Twins recall 1972 accident that resulted in four-way stop sign in downtown
When 11-year-old twins were hit by a car while crossing Tehachapi’s main street on their way to school in 1972, not much could be done to help them until an ambulance dispatched from Mojave arrived, more than a half-hour later.
Today, Kelly Henson Arciszewski and Tracy Henson Wills live thousands of miles apart, but as twins they share many memories and that accident is one of them.
School had started just the week before and the sisters were walking from their home on H Street to Wells Elementary School, about eight to 10 blocks away. They crossed the railroad tracks at Green Street and were in the crosswalk just south of the train depot when they were hit by a car driven by a teenager.
At the time, the intersection was only a two-way stop, with stop signs on Green Street but not on what was then known as G Street. There were no traffic signals in town. Until the previous year, when the new Highway 58 freeway bypass was completed, all of the state route’s east-west traffic went through town. Only a flashing amber light alerted drivers to slow down at the busy intersection.

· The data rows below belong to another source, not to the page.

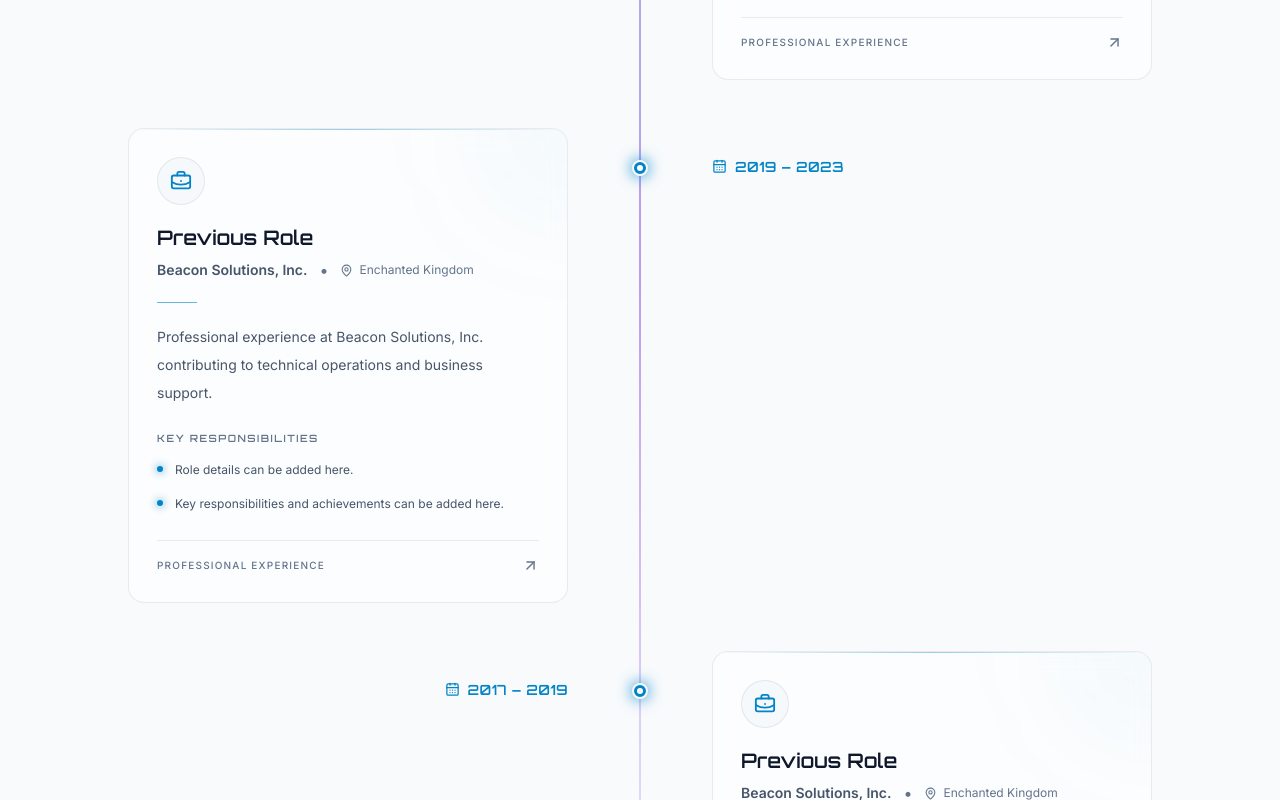
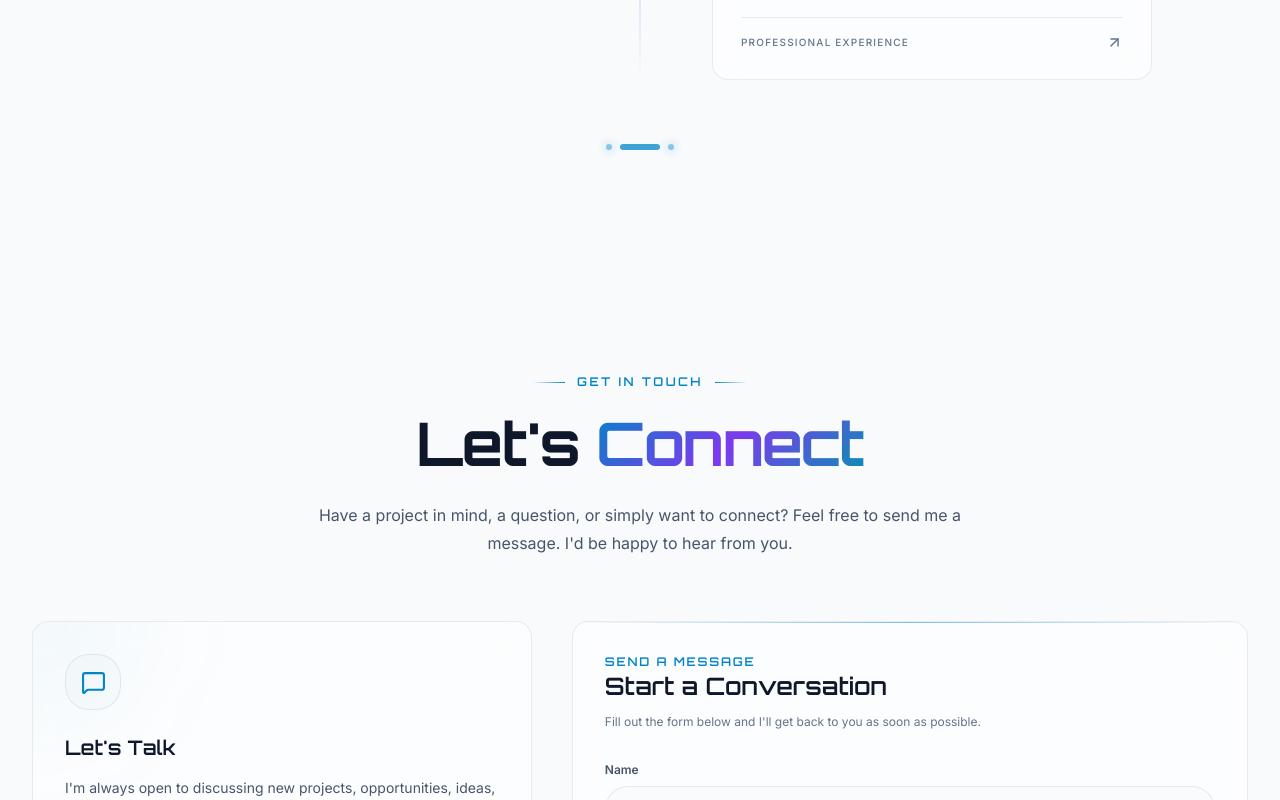
Before and after one commit to D4rz101723/personal-portfolio, a React (Vite) app: page / in a window 1280 px wide. Shown: the part 6680-7480 px from the top of the page. Built offline with nearby package versions, Linux system fonts and the light colour scheme.

Commit message:
Update experience

```diff
--- a/src/components/sections/Experience.jsx
+++ b/src/components/sections/Experience.jsx
@@ -24,32 +24,32 @@ function Experience() {
         "Providing technical assistance to minimize downtime and ensure smooth business operations.",
       ],
     },
-    {
-      period: "2019 – 2023",
-      role: "Previous Role",
-      company: "Beacon Solutions, Inc.",
-      location: "Enchanted Kingdom",
-      current: false,
-      description:
-        "Professional experience at Beacon Solutions, Inc. contributing to technical operations and business support.",
-      responsibilities: [
-        "Role details can be added here.",
-        "Key responsibilities and achievements can be added here.",
-      ],
-    },
-    {
-      period: "2017 – 2019",
-      role: "Previous Role",
-      company: "Beacon Solutions, Inc.",
-      location: "Enchanted Kingdom",
-      current: false,
-      description:
-        "Professional experience at Beacon Solutions, Inc. supporting business and technical operations.",
-      responsibilities: [
-        "Role details can be added here.",
-        "Key responsibilities and achievements can be added here.",
-      ],
-    },
+    // {
+    //   period: "2019 – 2023",
+    //   role: "Previous Role",
+    //   company: "Beacon Solutions, Inc.",
+    //   location: "Enchanted Kingdom",
+    //   current: false,
+    //   description:
+    //     "Professional experience at Beacon Solutions, Inc. contributing to technical operations and business support.",
+    //   responsibilities: [
+    //     "Role details can be added here.",
+    //     "Key responsibilities and achievements can be added here.",
+    //   ],
+    // },
+    // {
+    //   period: "2017 – 2019",
+    //   role: "Previous Role",
+    //   company: "Beacon Solutions, Inc.",
+    //   location: "Enchanted Kingdom",
+    //   current: false,
+    //   description:
+    //     "Professional experience at Beacon Solutions, Inc. supporting business and technical operations.",
+    //   responsibilities: [
+    //     "Role details can be added here.",
+    //     "Key responsibilities and achievements can be added here.",
+    //   ],
+    // },
   ];
 
   return (
```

The drive of another vehicle heading west saw the girls and stopped in the intersection just before the crosswalk to allow the girls to cross. They headed into the street, but the westbound driver of the car in the high lane didn’t see them — nor could they see the car approaching.
After the collision, the driver of the car pulled Tracy out from under the vehicle and put her on the seat of his car. It was later determined that she had a torn kidney. Kelly was in the street and had an open-to-the-bone injury on her left ankle. They both were bruised and left with lifelong scars.
Within a week, though, they were released from the hospital. Tracy remembers waking up in the hospital but not much of the accident before then.
Kelly wasn’t able to go back to school until December, although Tracy returned earlier. They were both sixth graders, but not in the same class. Kelly had Charles Kraft as a teacher and Tracy was in Lorraine Spacke’s class.
The girls and their brother, Kevin Henson, moved to Tehachapi from Rosedale with their parents when they were 3
years old, about eight years before the accident. Their father, Connie George Henson, was recently out of the military and worked at Monolith Portland Cement Company. Their mom, Helen, was a homemaker.
The family continued living in Tehachapi until the girls finished seventh grade, then moved to Bakersfield where Arciszewski graduated from North High School in 1979. Wills got married while in high school and finished her GED later.
Wills said the children didn’t want to move as they considered Tehachapi their home.
“I still have a very dirty and missing-a-lot-of-fur stuffed animal named ‘Class,’” Arciszewski said. “My classmates gave him to me while I was still in the hospital.”
Their dad died in 2016 and their mom died last year. Kevin Henson is a Native Nations missionary.
Today, Arciszewski lives in Florida and Wills lives in Washington. Despite the distance, they remain close although they haven’t been able to see each other since 2016. When their dad died the two visited Tehachapi, crossing Tehachapi Boulevard together in what Arciszewski called “a trip down memory lane.”
Arciszewski, who has two children, served in the U.S. Navy. She had to prove that her ankle wasn’t still bothering her when she joined. She went on to work in retail management before becoming a paralegal.
Wills did not have long-lasting problems from her kidney damage, she said. She worked several years in healthcare and still works as a director of environmental services with no plans to retire. She has six children, nine grandchildren and a great-grandchild due in May.
With physical wounds healed, Wills said the biggest impact of the accident was that when her children started driving, she worried.
“I have thought of the 16-year-old high school kid who hit us,” she said. “What if it were one of my kids who hit someone? How do you get your kids to understand that it only takes a second to hit someone? I’ve always worried about that.”
And the accident had an immediate impact in Tehachapi. Just five days later, the Tehachapi City Council voted to put up a four-way stop at the intersection of G and Green streets. The street name has changed, but the stop signs are still there.